[Front-end code change data]

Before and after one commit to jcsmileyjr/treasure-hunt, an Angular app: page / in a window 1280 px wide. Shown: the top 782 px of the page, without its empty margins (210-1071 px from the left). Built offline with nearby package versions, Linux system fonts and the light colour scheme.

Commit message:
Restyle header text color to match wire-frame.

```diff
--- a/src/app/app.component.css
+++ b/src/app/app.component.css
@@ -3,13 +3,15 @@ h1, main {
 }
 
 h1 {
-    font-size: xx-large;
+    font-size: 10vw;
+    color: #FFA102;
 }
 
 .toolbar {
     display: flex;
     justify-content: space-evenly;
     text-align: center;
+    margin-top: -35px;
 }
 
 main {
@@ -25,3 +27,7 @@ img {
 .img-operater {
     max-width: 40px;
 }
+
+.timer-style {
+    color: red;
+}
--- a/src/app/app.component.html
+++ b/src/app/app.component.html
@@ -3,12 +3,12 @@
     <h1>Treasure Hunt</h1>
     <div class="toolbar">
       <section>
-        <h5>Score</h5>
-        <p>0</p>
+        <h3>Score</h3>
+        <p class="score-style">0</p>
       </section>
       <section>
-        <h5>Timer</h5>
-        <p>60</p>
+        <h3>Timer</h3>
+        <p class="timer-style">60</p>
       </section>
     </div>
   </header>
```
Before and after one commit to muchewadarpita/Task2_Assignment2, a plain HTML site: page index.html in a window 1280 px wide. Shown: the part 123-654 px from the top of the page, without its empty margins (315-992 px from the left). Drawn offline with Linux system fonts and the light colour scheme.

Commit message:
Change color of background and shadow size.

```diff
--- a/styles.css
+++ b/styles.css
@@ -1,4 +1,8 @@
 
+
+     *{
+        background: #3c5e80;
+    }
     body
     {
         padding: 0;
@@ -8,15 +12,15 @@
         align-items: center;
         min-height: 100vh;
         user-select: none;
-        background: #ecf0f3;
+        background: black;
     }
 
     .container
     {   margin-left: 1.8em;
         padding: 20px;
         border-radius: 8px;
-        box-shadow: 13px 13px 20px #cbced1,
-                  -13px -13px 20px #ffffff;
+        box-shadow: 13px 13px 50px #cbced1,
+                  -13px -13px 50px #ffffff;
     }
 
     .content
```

What is needed — An exact copy of every record is what the answer must contain.

Written solution —
Before and after one commit to jcsmileyjr/treasure-hunt, an Angular app: page / in a window 1280 px wide. Shown: the top 782 px of the page, without its empty margins (210-1071 px from the left). Built offline with nearby package versions, Linux system fonts and the light colour scheme.

Commit message:
Restyle header text color to match wire-frame.

```diff
--- a/src/app/app.component.css
+++ b/src/app/app.component.css
@@ -3,13 +3,15 @@ h1, main {
 }
 
 h1 {
-    font-size: xx-large;
+    font-size: 10vw;
+    color: #FFA102;
 }
 
 .toolbar {
     display: flex;
     justify-content: space-evenly;
     text-align: center;
+    margin-top: -35px;
 }
 
 main {
@@ -25,3 +27,7 @@ img {
 .img-operater {
     max-width: 40px;
 }
+
+.timer-style {
+    color: red;
+}
--- a/src/app/app.component.html
+++ b/src/app/app.component.html
@@ -3,12 +3,12 @@
     <h1>Treasure Hunt</h1>
     <div class="toolbar">
       <section>
-        <h5>Score</h5>
-        <p>0</p>
+        <h3>Score</h3>
+        <p class="score-style">0</p>
       </section>
       <section>
-        <h5>Timer</h5>
-        <p>60</p>
+        <h3>Timer</h3>
+        <p class="timer-style">60</p>
       </section>
     </div>
   </header>
```
Before and after one commit to muchewadarpita/Task2_Assignment2, a plain HTML site: page index.html in a window 1280 px wide. Shown: the part 123-654 px from the top of the page, without its empty margins (315-992 px from the left). Drawn offline with Linux system fonts and the light colour scheme.

Commit message:
Change color of background and shadow size.

```diff
--- a/styles.css
+++ b/styles.css
@@ -1,4 +1,8 @@
 
+
+     *{
+        background: #3c5e80;
+    }
     body
     {
         padding: 0;
@@ -8,15 +12,15 @@
         align-items: center;
         min-height: 100vh;
         user-select: none;
-        background: #ecf0f3;
+        background: black;
     }
 
     .container
     {   margin-left: 1.8em;
         padding: 20px;
         border-radius: 8px;
-        box-shadow: 13px 13px 20px #cbced1,
-                  -13px -13px 20px #ffffff;
+        box-shadow: 13px 13px 50px #cbced1,
+                  -13px -13px 50px #ffffff;
     }
 
     .content
```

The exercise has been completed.